DNF is an abbreviation for Did Not Finish, a term often used in motorcycle racing, commonly associated with a mechanical failure. Assuming you own a bike, make sure to bring it to a trusted mechanic and have them do a once-over on everything so it’s deemed road trip-worthy. Have them check the tire tread, change the oil if nothing else, and just perform a visual inspection of your entire bike. Northern Ontario can be a pretty remote place at times in between towns, and breaking down on the side of the road would really put a damper on the trip.
1. Pick My Ride
Motorcycle touring can be anything from the epic Lake Superior Circle Tour to a weekend adventure riding dual sports in the dirt, but every machine is designed for a certain application. Sure, you could ride thousands of kilometres on an adventure bike, but you’d probably burn the motor out and need a year’s worth of chiropractic treatment to fix your wonky back.
Longer rides justify the larger cruising machines, with seating meant for those journeys—designed with a more relaxed riding position, large windshields, extra luggage storage, cruise control, ample passenger room, large capacity fuel tanks and more. On the other end, smaller lighter bikes (like the “crotch rockets” that many city dwellers own) will work for shorter day tours.
The point is, choosing the right bike for the job is everything.
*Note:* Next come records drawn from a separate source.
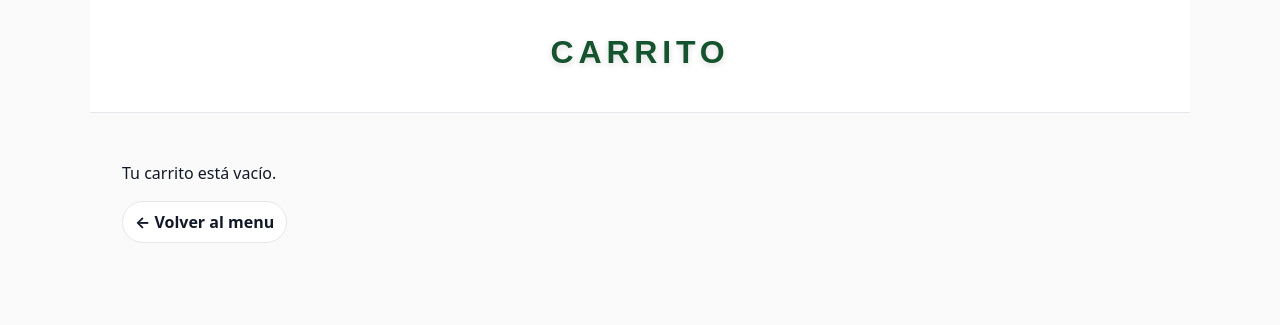
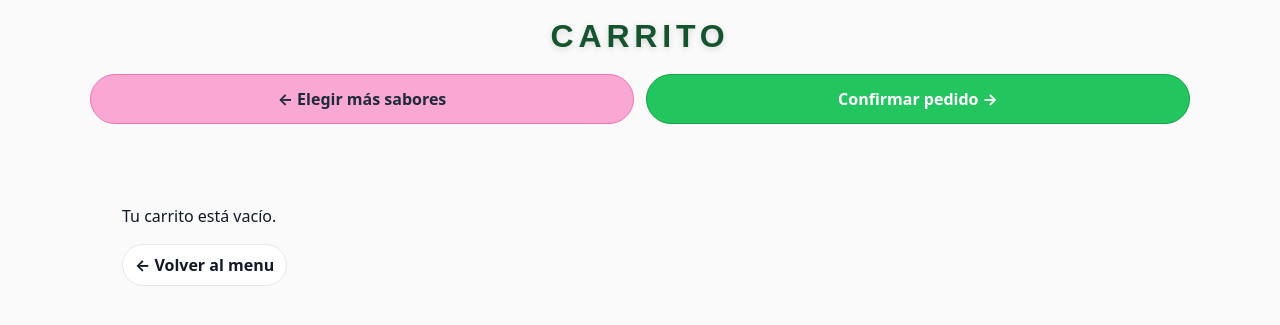
Before and after one commit to bolisnaturales/bolis-naturales, a Django app: template templates/productos/carrito.html in a window 1280 px wide. Shown: the top 325 px of the page. Run offline with Django 3.2, Linux system fonts and the light colour scheme; the template is opened without the code that fills it, so the values that code supplies are empty.

Commit message:
Mejoro encabezado y navegación del catálogo y carrito

```diff
--- a/static/styles.css
+++ b/static/styles.css
@@ -765,6 +765,28 @@ a[role="button"]{
 
 /* 🔥 Fuerza colores de botones carrito */
 
+/* =========================
+   Botones base
+========================= */
+
+.btn{
+  display:inline-flex;
+  align-items:center;
+  justify-content:center;
+
+  padding:12px 18px;
+
+  border-radius:999px;
+
+  text-decoration:none;
+  font-weight:700;
+  font-size:1rem;
+
+  cursor:pointer;
+
+  transition:all .2s ease;
+}
+
 .btn.btn-seguir{
   background:#f9a8d4 !important;
   color:#1f2937 !important;
@@ -885,3 +907,49 @@ html, body {
     margin-top:-1rem;
     margin-bottom:1.5rem;
 }
+
+/* =========================
+   Navegación del carrito
+========================= */
+
+.cart-nav{
+    display:flex;
+    justify-content:space-between;
+    align-items:center;
+    gap:12px;
+    margin-top:1rem;
+    margin-bottom:1.5rem;
+    flex-wrap:wrap;
+}
+
+.cart-nav .btn{
+    flex:1;
+}
+
+/* =========================
+   Encabezado del carrito
+========================= */
+
+.cart-header{
+    margin-bottom:2rem;
+}
+
+.cart-nav{
+    display:flex;
+    justify-content:space-between;
+    align-items:center;
+    gap:12px;
+    flex-wrap:wrap;
+    margin-top:1rem;
+}
+
+.cart-nav .btn{
+    display:inline-flex;
+    align-items:center;
+    justify-content:center;
+    flex:1;
+    padding:12px 18px;
+    border-radius:999px;
+    text-decoration:none;
+    font-weight:700;
+}
--- a/templates/productos/carrito.html
+++ b/templates/productos/carrito.html
@@ -9,17 +9,17 @@
   </head>
   <body>
     <div class="container">
-      <header class="header">
+      <header class="cart-header">
         <h1 class="titulo-marca">Carrito</h1>
-        <nav class="nav">
-          <a href="{% url 'catalogo' %}" class="btn btn-seguir">
-            Elegir más sabores
-          </a>
+        <nav class="cart-nav">
+  <a href="{% url 'catalogo' %}" class="btn btn-seguir">
+    ← Elegir más sabores
+  </a>
 
-          <a href="{% url 'checkout' %}" class="btn btn-confirmar">
-            Confirmar pedido
-          </a>
-        </nav>
+  <a href="{% url 'checkout' %}" class="btn btn-confirmar">
+    Confirmar pedido →
+  </a>
+</nav>
       </header>
 
       <main>
```
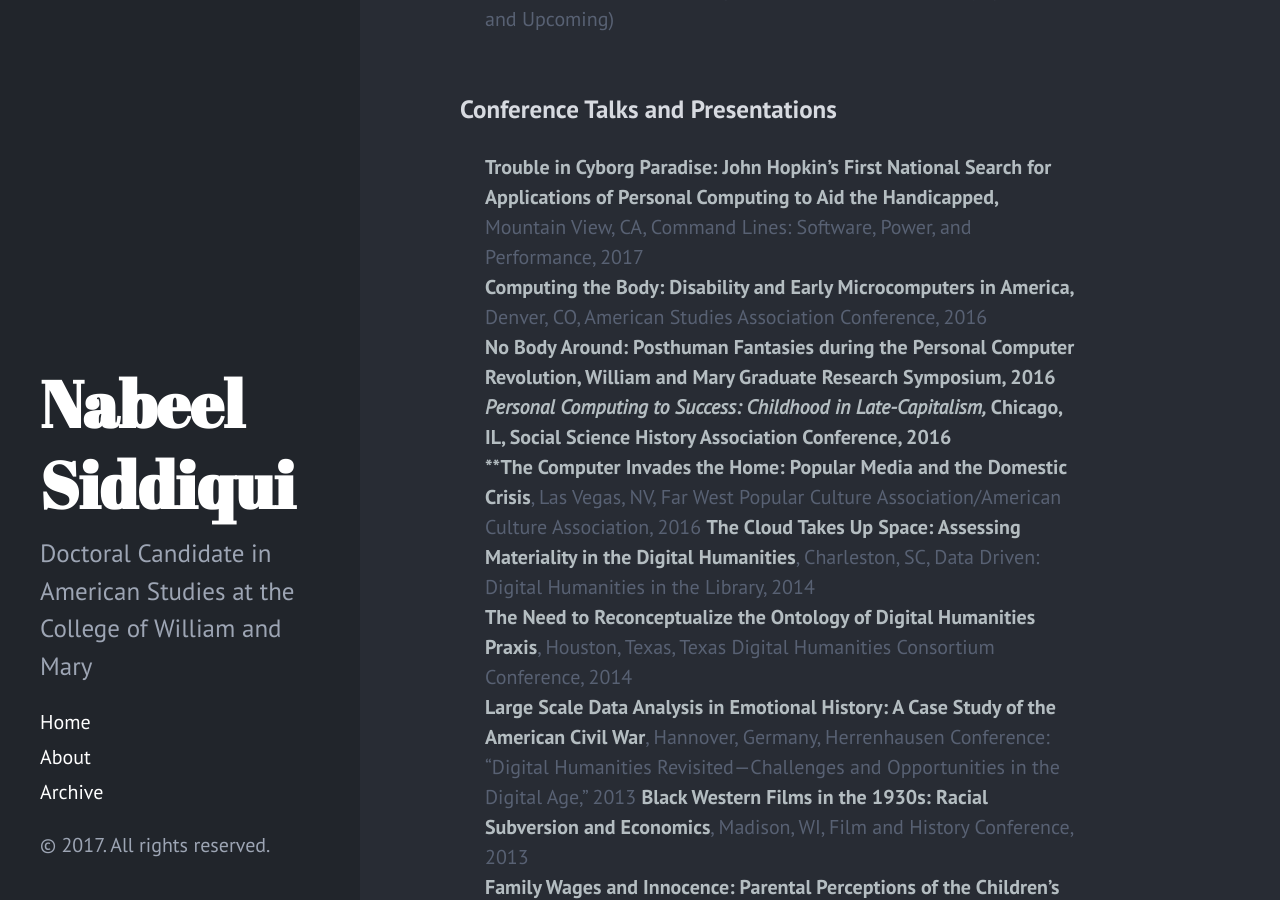
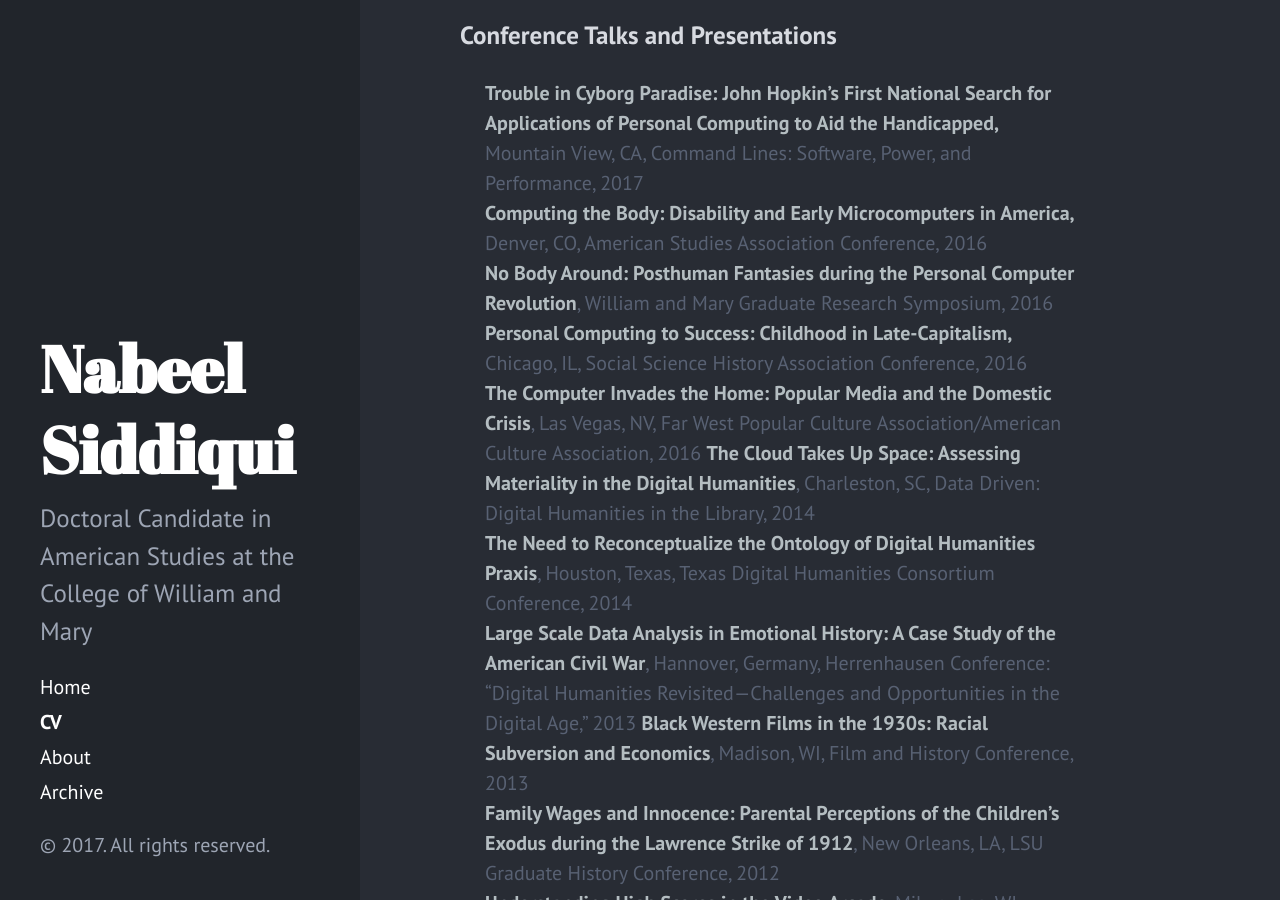
Before and after one commit to nabsiddiqui/nabsiddiqui_old_jekyll_site, a Jekyll site: the page built from CV.md, in a window 1280 px wide and 900 px high, scrolled down 2236 px. Built offline with Jekyll 4.4.1, drawn with Linux system fonts in a browser that asks for light colours; our own code applies the rules of GitHub Pages for plain Markdown files; some of the changed text lies outside the part shown.

```diff
--- a/CV.md
+++ b/CV.md
@@ -1,8 +1,8 @@
- ---
+---
 layout: page
 title: CV
+---
 
----
 ### Education
 
 > **College of William and Mary** Williamsburg, VA, Doctorate of Philosophy in American Studies, Fall 2012-Current
@@ -46,8 +46,8 @@ title: CV
 
 > **Trouble in Cyborg Paradise: John Hopkin’s First National Search for Applications of Personal Computing to Aid the Handicapped,** Mountain View, CA,  Command Lines: Software, Power, and Performance, 2017
 > **Computing the Body: Disability and Early Microcomputers in America,** Denver, CO, American Studies Association Conference, 2016
-> **No Body Around: Posthuman Fantasies during the Personal Computer Revolution, William and Mary Graduate Research Symposium, 2016
-> *Personal Computing to Success: Childhood in Late-Capitalism,* Chicago, IL, Social Science History Association Conference, 2016
+> **No Body Around: Posthuman Fantasies during the Personal Computer Revolution**, William and Mary Graduate Research Symposium, 2016
+> **Personal Computing to Success: Childhood in Late-Capitalism,** Chicago, IL, Social Science History Association Conference, 2016
 > **The Computer Invades the Home: Popular Media and the Domestic Crisis**, Las Vegas, NV, Far West Popular Culture Association/American Culture Association, 2016 **The Cloud Takes Up Space: Assessing Materiality in the Digital Humanities**, Charleston, SC, Data Driven: Digital Humanities in the Library, 2014
 > **The Need to Reconceptualize the Ontology of Digital Humanities Praxis**, Houston, Texas, Texas Digital Humanities Consortium Conference, 2014
 > **Large Scale Data Analysis in Emotional History: A Case Study of the American Civil War**, Hannover, Germany, Herrenhausen Conference: “Digital Humanities Revisited—Challenges and Opportunities in the Digital Age,” 2013 **Black Western Films in the 1930s: Racial Subversion and Economics**, Madison, WI, Film and History Conference, 2013
```
Also changed, not shown: other parts of CV.md (+6 -0 lines).
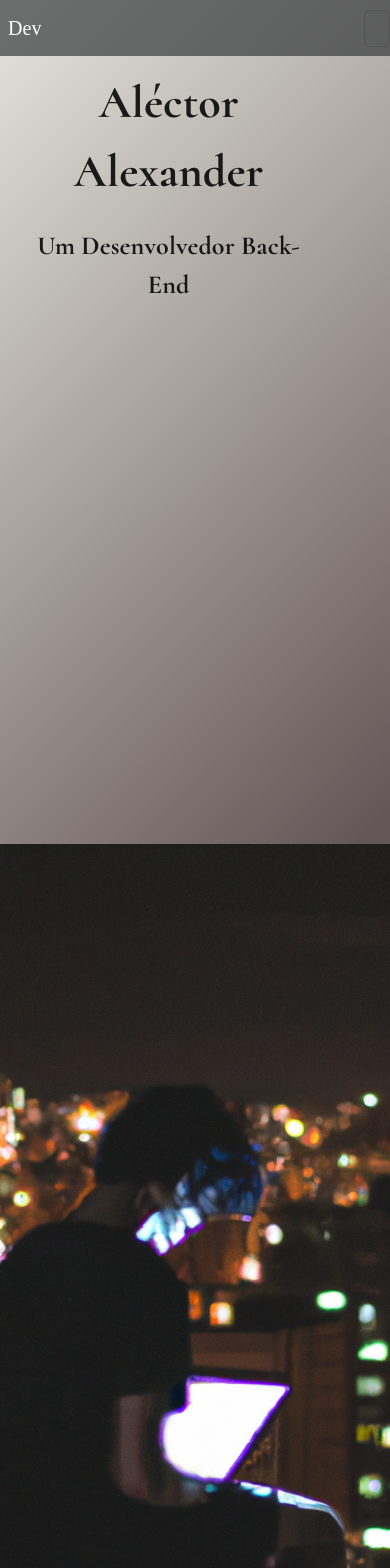
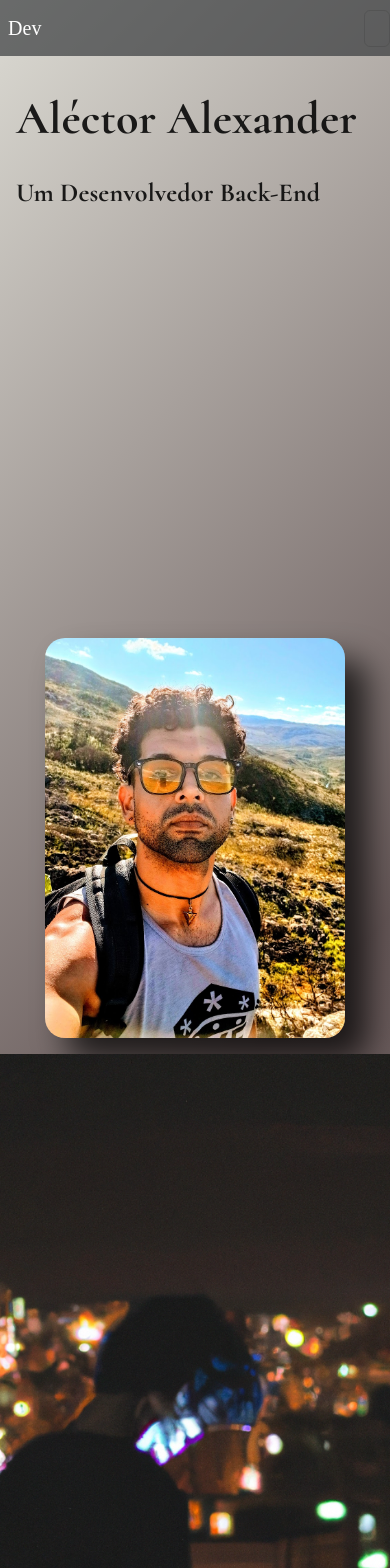
Before and after one commit to AlectorAlexander/portflowlio, a React (Vite) app: page / in a window 390 px wide. Shown: the top 1568 px of the page. Built offline with nearby package versions, Linux system fonts and the light colour scheme; a web font is replaced by a local one.

Commit message:
styles: css aprimorado

```diff
--- a/src/styles/Home.css
+++ b/src/styles/Home.css
@@ -1,118 +1,172 @@
 .bio {
+
   padding: 0 32px;
   display: flex;
   flex-direction: row;
   align-items: center;
-  flex-wrap: wrap;
+  justify-content: space-between;
   height: 100vh;
   max-width: 100vw;
-  justify-content: space-around;
   background: linear-gradient(-45deg, #5e5858f8, #3c222299, #301d1dbe, #c6c6b267, #fdfdfd);
   background-size: 400% 400%;
   animation: gradient 4s ease forwards;
-	height: 100vh;
+  overflow: hidden; /* impede a imagem de invadir outros componentes */
 }
 
 @keyframes gradient {
-	0% {
-		background-position: 100% 50%;
-	}
-  50% {
-		background-position: 50% 100%;
-	}
-	100% {
-		background-position: 0% 50%;
-	}
+  0% { background-position: 100% 50%; }
+  50% { background-position: 50% 100%; }
+  100% { background-position: 0% 50%; }
 }
 
-
+/* TEXTOS */
 .bio-text {
+  text-align: left !important;
   display: flex;
   flex-direction: column;
+  justify-content: flex-start;
   text-align: left;
-    min-width: 50vw;
-    width: 70vw;
+  min-width: 50%;
   max-width: 700px;
-    height: 452px;
+  height: auto;
+  z-index: 2;
 }
-
-  #my-picture {
-    transition: opacity 0.9s ease-in-out, box-shadow 0.9s ease-in-out;
-  }
-
-
-
-
 
 .type-animation {
   margin-top: 20px;
   font-family: 'Cormorant', serif;
   font-weight: 900;
+  font-size: 46px;
 }
 
 .type-animation2 {
   font-family: 'Cormorant', serif;
   font-size: 20px;
+  margin-top: 1rem;
 }
 
-
+/* IMAGEM */
 .photo-container {
-    width: 450px;
-    border-radius: 20px;
+  max-width: 450px;
+  min-width: 250px;
+  flex-shrink: 1;
+  flex-grow: 0;
+  z-index: 1;
 }
 
-  .photo-container img {
-    min-width: 100%;
-    height: 100%;
+.photo-container img,
+#my-picture {
+  width: 100%;
+  height: auto;
   object-fit: cover;
   border-radius: 20px;
   box-shadow: 0px 0px 10px rgba(0, 0, 0, 0.3);
+  transition: opacity 0.9s ease-in-out, box-shadow 0.9s ease-in-out;
 }
 
-  @media screen and (max-width: 680px) {
-    #my-picture {
-      display: none
-     }
+/* TABLETS E PEQUENAS TELAS - quebra controlada */
+@media screen and (max-width: 1181px) {
   .bio {
-  display: flex;
+
     flex-direction: column;
-  min-height: 100vh;
     align-items: center;
-  flex-wrap: wrap;
-  max-width: 100vw;
-  justify-content: center;
+    justify-content: flex-start;
+    padding-top: 2rem;
+    height: auto;
   }
   .bio-text {
+    text-align: left !important;
     text-align: center;
-    height: 100%;
+    width: 90%;
+    height: auto;
+    min-height: 390px !important;
   }
 
-
+  .photo-container {
+    width: 70%;
+    max-width: 350px;
+    margin-top: 2rem;
+  }
 }
 
+/* CELULARES - layout vertical com imagem SEMPRE aparecendo */
+@media screen and (max-width: 680px) {
+  .bio {
 
-  @media screen and (min-width: 681px) and  (max-width: 1013px) {
-    .bio {
-  display: flex;
     flex-direction: column;
-  align-items: center;
-  flex-wrap: wrap;
-  max-width: 100vw;
-  justify-content: center;
-}
-.bio-text {
-    text-align: center;
-    min-width: 30vw;
-    height: 378px;
+    padding: 1rem;
+    height: auto;
   }
 
-  .photo-container img {
-    min-width: 100%;
-    height: 100%;
-    object-fit: cover;
-    border-radius: 20px;
-    box-shadow: 0px 0px 10px rgba(0, 0, 0, 0.3);
-    margin-top: 40px;
+  .bio-text {
+    text-align: left !important;
+    text-align: center;
+    width: 100%;
+    padding: 0;
+    min-height: 390px !important;
   }
 
+  .photo-container {
+    width: 100%;
+    max-width: 300px;
+    margin-top: 1.5rem;
   }
+
+  #my-picture {
+    display: block; /* garantir que a imagem não suma */
+  }
+}
+
+@media screen and (max-width: 425px) {
+  .bio {
+
+    flex-direction: column;
+    padding: 1rem;
+    height: auto;
+  }
+
+  .bio-text {
+    text-align: left !important;
+    text-align: center;
+    width: 100%;
+    padding: 0;
+    min-height: 550px !important;
+  }
+
+  .photo-container {
+    width: 100%;
+    max-width: 300px;
+    margin-top: 1.5rem;
+  }
+
+  #my-picture {
+    display: block; /* garantir que a imagem não suma */
+  }
+}
+
+@media screen and (max-width: 330px) {
+  .bio {
+
+    flex-direction: column;
+    padding: 1rem;
+    height: auto;
+  }
+
+  .bio-text {
+    text-align: left !important;
+    text-align: center;
+    width: 100%;
+    padding: 0;
+    min-height: 760px !important;
+  }
+
+  .photo-container {
+    width: 100%;
+    max-width: 300px;
+    margin-top: 1.5rem;
+  }
+
+  #my-picture {
+    display: block; /* garantir que a imagem não suma */
+  }
+}
```
Lines whose indentation alone changed are shown as unchanged.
Study the trip planning resources mentioned in points 7 and 8, and pick the right trip for your bike—and if you’re renting, the same theory applies.
It’s all about being prepared, being informed, and always enjoying the journey!